(Task directions) Considering every line below, count those with the word "once" and give only the result.

(Data for this exercise)

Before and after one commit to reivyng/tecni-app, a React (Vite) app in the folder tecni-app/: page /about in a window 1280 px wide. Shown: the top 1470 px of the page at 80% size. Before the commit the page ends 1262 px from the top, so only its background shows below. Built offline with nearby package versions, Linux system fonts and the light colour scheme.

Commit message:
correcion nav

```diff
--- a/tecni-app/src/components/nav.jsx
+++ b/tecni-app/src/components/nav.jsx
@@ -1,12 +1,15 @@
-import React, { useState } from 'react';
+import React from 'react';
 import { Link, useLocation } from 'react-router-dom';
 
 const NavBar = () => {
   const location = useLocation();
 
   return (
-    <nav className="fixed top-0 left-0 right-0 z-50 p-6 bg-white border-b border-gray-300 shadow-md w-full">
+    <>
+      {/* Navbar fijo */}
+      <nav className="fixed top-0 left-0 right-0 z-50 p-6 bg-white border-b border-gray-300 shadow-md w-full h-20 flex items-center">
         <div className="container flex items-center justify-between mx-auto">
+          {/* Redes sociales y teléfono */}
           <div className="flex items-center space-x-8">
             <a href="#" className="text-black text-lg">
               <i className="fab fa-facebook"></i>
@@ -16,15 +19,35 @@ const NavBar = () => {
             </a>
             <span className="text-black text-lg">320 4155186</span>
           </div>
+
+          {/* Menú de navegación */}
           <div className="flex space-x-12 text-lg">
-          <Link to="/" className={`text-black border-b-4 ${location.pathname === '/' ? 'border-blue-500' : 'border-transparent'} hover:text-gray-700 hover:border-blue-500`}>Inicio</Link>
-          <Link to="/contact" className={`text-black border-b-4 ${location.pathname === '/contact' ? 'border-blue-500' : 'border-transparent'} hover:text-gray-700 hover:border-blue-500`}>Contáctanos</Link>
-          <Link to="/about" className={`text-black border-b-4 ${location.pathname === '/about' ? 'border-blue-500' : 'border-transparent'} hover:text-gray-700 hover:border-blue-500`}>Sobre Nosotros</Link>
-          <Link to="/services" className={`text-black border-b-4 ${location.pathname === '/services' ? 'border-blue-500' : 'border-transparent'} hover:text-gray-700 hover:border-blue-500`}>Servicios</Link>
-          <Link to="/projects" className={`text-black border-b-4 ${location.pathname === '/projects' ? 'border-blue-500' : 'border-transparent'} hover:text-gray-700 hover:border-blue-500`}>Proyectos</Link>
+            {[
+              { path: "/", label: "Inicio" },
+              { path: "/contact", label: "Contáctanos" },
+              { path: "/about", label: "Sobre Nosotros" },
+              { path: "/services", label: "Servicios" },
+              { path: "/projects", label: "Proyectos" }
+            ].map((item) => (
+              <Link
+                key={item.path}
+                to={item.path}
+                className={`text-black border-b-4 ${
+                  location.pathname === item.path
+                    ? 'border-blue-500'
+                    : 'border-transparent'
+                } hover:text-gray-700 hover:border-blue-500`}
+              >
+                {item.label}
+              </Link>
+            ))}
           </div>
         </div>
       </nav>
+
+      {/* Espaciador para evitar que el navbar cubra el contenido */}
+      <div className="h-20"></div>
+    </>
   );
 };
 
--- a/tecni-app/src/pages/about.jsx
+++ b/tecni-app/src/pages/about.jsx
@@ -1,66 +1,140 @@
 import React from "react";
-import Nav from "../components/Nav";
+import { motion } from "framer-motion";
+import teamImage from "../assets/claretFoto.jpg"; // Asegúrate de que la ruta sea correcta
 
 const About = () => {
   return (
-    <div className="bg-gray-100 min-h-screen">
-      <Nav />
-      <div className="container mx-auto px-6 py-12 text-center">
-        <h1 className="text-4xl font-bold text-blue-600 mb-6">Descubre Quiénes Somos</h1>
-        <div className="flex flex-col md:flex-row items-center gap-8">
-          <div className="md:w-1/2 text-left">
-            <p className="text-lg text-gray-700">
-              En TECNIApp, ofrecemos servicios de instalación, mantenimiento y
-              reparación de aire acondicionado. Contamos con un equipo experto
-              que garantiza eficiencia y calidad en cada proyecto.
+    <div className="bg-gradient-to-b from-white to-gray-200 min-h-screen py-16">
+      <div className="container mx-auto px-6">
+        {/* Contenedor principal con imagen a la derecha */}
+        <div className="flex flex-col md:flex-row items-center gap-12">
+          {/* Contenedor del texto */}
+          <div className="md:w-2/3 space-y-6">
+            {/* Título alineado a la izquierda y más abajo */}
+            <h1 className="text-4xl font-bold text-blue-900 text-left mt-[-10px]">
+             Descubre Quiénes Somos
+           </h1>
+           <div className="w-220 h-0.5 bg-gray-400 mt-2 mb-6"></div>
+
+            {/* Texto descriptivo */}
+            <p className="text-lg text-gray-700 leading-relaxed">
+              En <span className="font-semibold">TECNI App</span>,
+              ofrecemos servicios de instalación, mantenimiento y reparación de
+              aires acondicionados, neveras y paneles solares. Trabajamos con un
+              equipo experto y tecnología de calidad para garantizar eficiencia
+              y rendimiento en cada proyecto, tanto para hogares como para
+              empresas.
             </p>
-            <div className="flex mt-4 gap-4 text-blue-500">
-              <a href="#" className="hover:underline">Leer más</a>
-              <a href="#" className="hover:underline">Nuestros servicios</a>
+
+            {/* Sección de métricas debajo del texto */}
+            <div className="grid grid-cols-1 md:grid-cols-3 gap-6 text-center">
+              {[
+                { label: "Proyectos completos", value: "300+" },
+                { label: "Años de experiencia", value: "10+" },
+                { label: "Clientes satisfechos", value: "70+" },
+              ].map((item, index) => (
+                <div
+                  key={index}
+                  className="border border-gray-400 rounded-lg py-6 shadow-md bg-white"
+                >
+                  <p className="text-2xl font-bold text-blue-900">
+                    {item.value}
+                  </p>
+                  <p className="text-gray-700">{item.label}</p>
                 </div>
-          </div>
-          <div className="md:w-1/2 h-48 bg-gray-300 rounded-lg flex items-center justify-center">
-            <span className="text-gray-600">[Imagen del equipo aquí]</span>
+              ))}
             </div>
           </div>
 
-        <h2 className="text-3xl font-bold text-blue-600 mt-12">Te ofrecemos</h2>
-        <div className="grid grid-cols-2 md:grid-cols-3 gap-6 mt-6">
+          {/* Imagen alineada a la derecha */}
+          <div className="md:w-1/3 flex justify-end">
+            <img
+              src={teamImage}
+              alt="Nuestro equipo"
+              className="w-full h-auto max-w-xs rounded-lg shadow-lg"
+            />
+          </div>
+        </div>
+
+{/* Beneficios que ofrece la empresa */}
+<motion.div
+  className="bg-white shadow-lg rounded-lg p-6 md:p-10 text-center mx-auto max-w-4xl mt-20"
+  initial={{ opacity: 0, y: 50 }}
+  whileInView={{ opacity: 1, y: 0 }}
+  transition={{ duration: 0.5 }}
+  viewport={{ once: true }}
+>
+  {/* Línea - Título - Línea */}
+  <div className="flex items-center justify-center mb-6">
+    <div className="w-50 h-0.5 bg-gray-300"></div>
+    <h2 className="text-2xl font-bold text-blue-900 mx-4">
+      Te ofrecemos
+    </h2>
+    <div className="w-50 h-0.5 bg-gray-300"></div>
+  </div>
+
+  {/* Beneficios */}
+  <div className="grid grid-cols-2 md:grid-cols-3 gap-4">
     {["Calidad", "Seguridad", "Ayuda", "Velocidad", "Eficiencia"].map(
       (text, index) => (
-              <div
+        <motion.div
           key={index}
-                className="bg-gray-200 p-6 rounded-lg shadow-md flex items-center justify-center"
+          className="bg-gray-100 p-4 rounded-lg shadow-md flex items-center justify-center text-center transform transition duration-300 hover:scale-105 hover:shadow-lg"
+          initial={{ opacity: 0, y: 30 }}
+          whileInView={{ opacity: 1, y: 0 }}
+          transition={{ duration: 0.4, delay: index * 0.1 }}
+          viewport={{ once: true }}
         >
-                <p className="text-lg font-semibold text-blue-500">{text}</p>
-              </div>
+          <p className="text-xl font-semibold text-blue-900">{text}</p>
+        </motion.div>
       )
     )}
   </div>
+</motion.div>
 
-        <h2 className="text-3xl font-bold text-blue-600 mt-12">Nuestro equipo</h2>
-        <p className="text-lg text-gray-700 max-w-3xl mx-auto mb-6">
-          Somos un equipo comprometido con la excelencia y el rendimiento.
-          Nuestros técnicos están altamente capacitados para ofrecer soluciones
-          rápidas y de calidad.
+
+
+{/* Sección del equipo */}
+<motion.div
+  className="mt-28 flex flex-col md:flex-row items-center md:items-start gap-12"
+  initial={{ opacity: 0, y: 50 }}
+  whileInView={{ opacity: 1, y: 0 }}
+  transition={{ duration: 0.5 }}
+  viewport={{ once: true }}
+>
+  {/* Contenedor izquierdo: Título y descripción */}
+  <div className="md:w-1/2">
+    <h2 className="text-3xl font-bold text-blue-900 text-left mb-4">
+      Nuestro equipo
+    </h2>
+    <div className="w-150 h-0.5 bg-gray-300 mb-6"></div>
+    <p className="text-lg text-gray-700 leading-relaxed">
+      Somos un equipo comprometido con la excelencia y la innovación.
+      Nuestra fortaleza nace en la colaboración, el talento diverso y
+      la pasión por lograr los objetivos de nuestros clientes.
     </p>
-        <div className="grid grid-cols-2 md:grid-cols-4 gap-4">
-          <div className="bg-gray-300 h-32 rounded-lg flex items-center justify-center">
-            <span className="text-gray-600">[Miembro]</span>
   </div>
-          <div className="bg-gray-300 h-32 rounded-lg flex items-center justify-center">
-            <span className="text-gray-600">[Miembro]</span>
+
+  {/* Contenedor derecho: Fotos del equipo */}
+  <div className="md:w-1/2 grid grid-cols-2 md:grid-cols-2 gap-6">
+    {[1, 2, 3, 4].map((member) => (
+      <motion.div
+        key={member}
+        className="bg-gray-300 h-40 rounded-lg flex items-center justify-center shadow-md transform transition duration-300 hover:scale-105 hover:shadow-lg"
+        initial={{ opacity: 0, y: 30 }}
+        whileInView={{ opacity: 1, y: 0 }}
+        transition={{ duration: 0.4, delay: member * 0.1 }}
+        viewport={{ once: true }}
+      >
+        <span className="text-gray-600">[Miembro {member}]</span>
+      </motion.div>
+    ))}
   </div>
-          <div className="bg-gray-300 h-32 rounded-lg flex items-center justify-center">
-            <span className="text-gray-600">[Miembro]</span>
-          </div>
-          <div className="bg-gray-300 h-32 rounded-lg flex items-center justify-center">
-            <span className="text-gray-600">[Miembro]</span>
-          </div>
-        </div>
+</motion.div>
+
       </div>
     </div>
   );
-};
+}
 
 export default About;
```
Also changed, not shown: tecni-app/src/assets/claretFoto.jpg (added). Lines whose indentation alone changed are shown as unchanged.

(Exercise solution) 4